One of the biggest characters to survive Secret Wars was an older, alternate version of Wolverine known as Old Man Logan. He passed through several Battleworld zones and eventually found his way into the new Marvel Universe. After joining the Extraordinary X-Men, he also found some down time to take out all those who wronged him in his own timeline. His own series, simply titled Old Man Logan, had a good introductory issue, but in today’s comics, readers want consistency and quality. One good issue won’t cut it any more.

Jeff Lemire has been doing double duty on this character, he writes him here, as well as in Extraordinary X-Men. This issue builds off of the strong showing from last month. Lemire continues to give us panels from both of Logan’s timelines. This is effective in building up why these people are on his kill list to begin with, and also helps new readers who are unfamiliar with Old Man Logan. The fight with Amadeus Cho is very interesting. Lemire gives us an internal monologue the entire issue, so we get to see him go back and forth over whether or not he thinks this is Banner or not. We get to witness Logan realize that things are different in this world, and things he thought he knew are no longer true. Lemire also writes Amadeus Cho very well this issue. He comes off as very friendly and is even willing to help Logan, if he stops stabbing him. The characterization this issue was great and Lemire has really come up with a good concept for this title.

The pencils and ink this issue are handled by Andrea Sorrentino with colors by Marcel Maiolo. Before we get into any critiquing, it should be said that Andrea Sorrentino has the best panel setup in comics. This issue he uses the outline of cows for panels and it’s just sheer brilliance and awesome in every way. He’s so creative with every panel that it’s hard not to love any book he’s on. Even though this had the feel of a darker book, this issue is a little graphic as it shows cows getting ripped apart by Hulks. Sorrentino, as always, has an interesting way of showing this panel. The fight scene between Amadeus Cho and Old Man Logan is epic as well; the rain adds dreariness to the fight that is essentially two brutes duking it out. Almost all of Sorrentino’s panels are wide, making it seem like a movie. The pencils are helped out by Maiolo’s colors. He’s worked with Sorrentino for a while, and judging by the quality of the work, there’s a clear rapport between them. Maiolo has a pop art style that works extremely well. Colors are exaggerated, like red and green, but it is all necessary to make them stand out. The art team should be proud for turning in an outstanding issue.
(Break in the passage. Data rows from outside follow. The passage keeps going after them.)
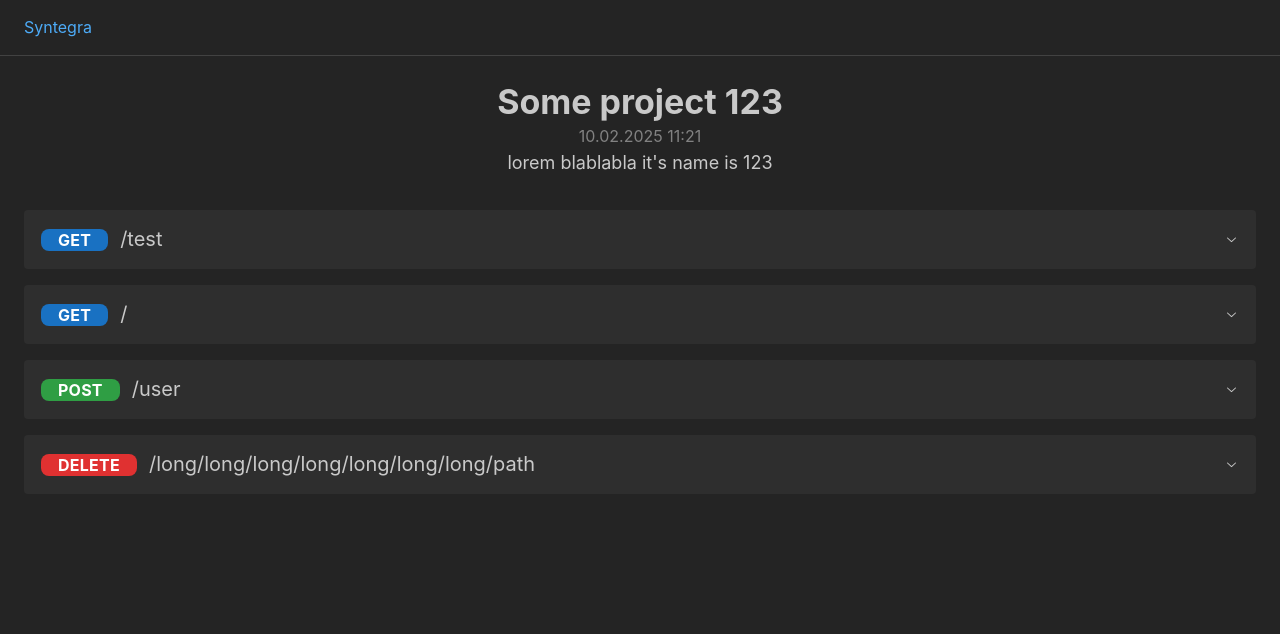
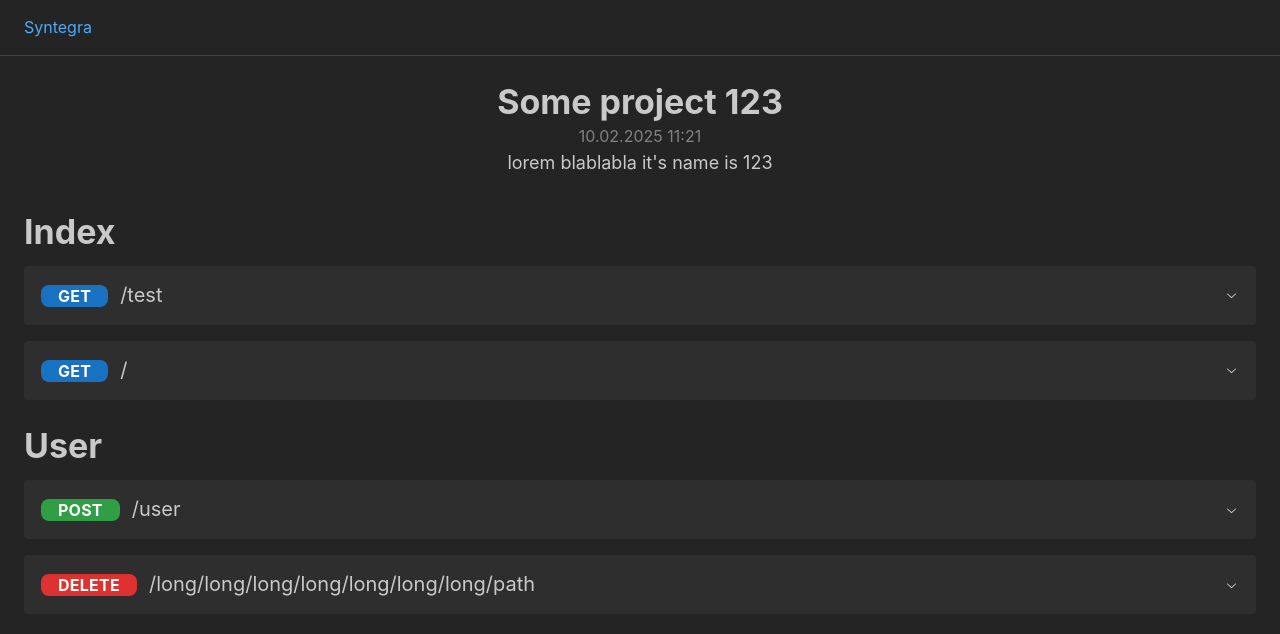
Before and after one commit to Oxule/Syntegra, a React (Vite) app in the folder frontend/: page /123 in a window 1280 px wide. Shown: the top 634 px of the page. Built offline with nearby package versions, Linux system fonts and the light colour scheme.

Commit message:
Frontend: Added services separation

```diff
--- a/frontend/src/Project/Endpoints.jsx
+++ b/frontend/src/Project/Endpoints.jsx
@@ -1,36 +1,47 @@
-import {Accordion, Badge, Text} from "@mantine/core";
+import {Accordion, Badge, Text, Title} from "@mantine/core";
 
 export function Endpoints() {
 
     const endpoints = [
         {
-            tag: "2",
+            id: "1",
+            name: "Index",
+            items: [
+                {
                     id: "1",
                     method: "GET",
                     route: "/test",
                 },
                 {
-            tag: "2",
                     id: "2",
                     method: "GET",
                     route: "/",
                 },
+            ]
+        },
         {
-            tag: "1",
+            id: "2",
+            name: "User",
+            items: [
+                {
                     id: "3",
                     method: "POST",
                     route: "/user",
                 },
                 {
-            tag: "1",
                     id: "4",
                     method: "DELETE",
                     route: "/long/long/long/long/long/long/long/path",
                 }
             ]
+        }
+    ]
 
     return <Accordion variant="separated">
-        {endpoints.map(x=><Endpoint info={x}/>)}
+        {endpoints.map(x=><>
+            <Title style={{marginTop: "24px",marginBottom: "12px"}}>{x.name}</Title>
+            {x.items.map(y=><Endpoint info={y}/>)}
+        </>)}
     </Accordion>;
 }
 
```
Lines whose indentation alone changed are shown as unchanged.
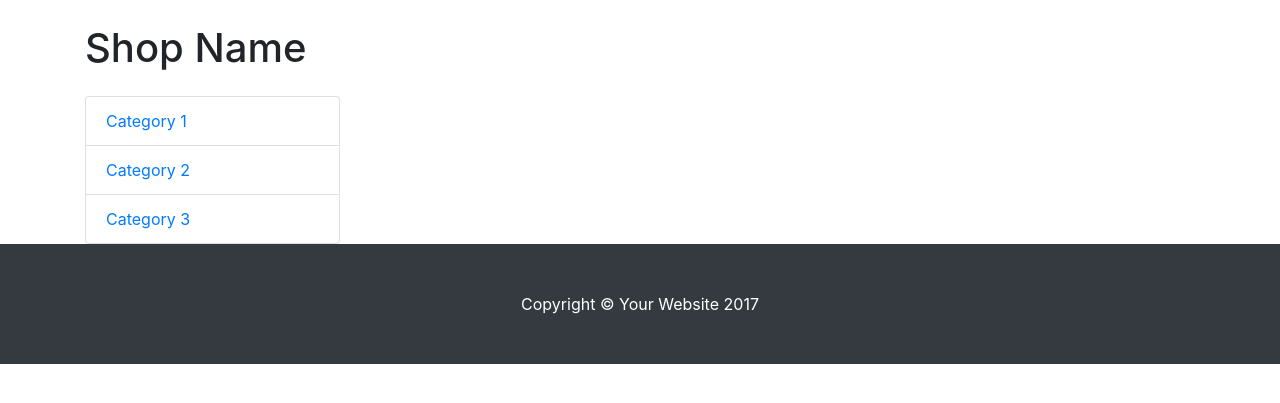
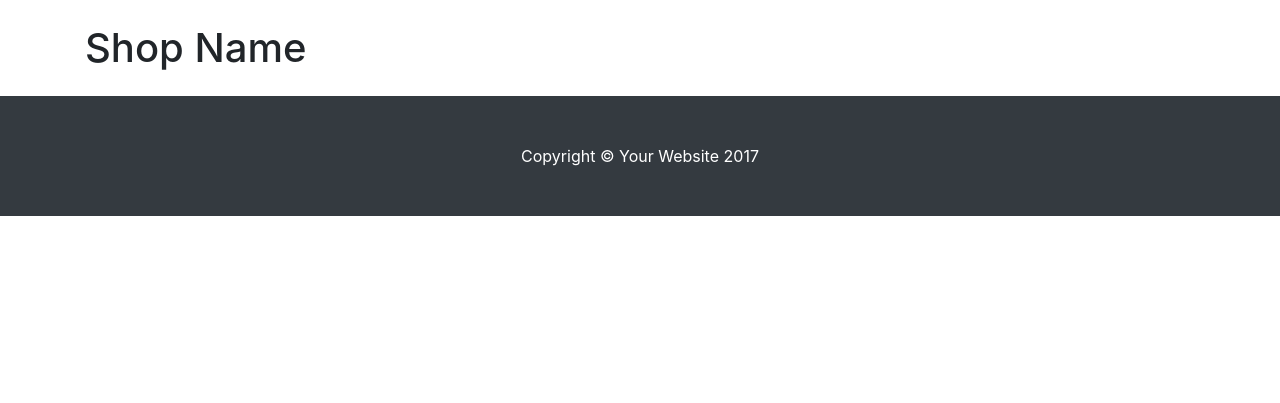
Before and after one commit to imanRagab/DjangoBlog, a Django app: template BlogV1/posts_app/templates/base.html in a window 1280 px wide. Shown: the part 56-459 px from the top of the page. Run offline with Django 3.2, Linux system fonts and the light colour scheme; the template is opened without the code that fills it, so the values that code supplies are empty; some libraries are stand-ins or nearby versions.

Commit message:
adding categories to base template

```diff
--- a/BlogV1/posts_app/templates/base.html
+++ b/BlogV1/posts_app/templates/base.html
@@ -53,17 +53,25 @@
 
         <div class="col-lg-3">
 
+
+
           <h1 class="my-4">Shop Name</h1>
+
+
           <div class="list-group">
-            <a href="#" class="list-group-item">Category 1</a>
-            <a href="#" class="list-group-item">Category 2</a>
-            <a href="#" class="list-group-item">Category 3</a>
+
+              {% block categories_block %}
+
+
+              {% endblock %}
+
           </div>
 
         </div>
         <!-- /.col-lg-3 -->
 
         <div class="col-lg-9">
+
 
          {% block main_block %}
 
@@ -149,39 +157,6 @@
  	</div>
  </div>
  </div>
-
-
-
-
-
-
-
-
-
-
-
-
-
-
-
-
-
-
-
-
-
-
-
-
-
-
-
-
-
-
-
-
-
     <!-- Footer -->
     <footer class="py-5 bg-dark">
       <div class="container">
```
Old Man Logan has been an impressive series so far. Jeff Lemire has come up with a good concept and has written everyone extremely well. There really isn’t much more you can say about the art. It elevates the story to a level rarely seen in comics.

OLD MAN LOGAN #2

OLD MAN LOGAN #2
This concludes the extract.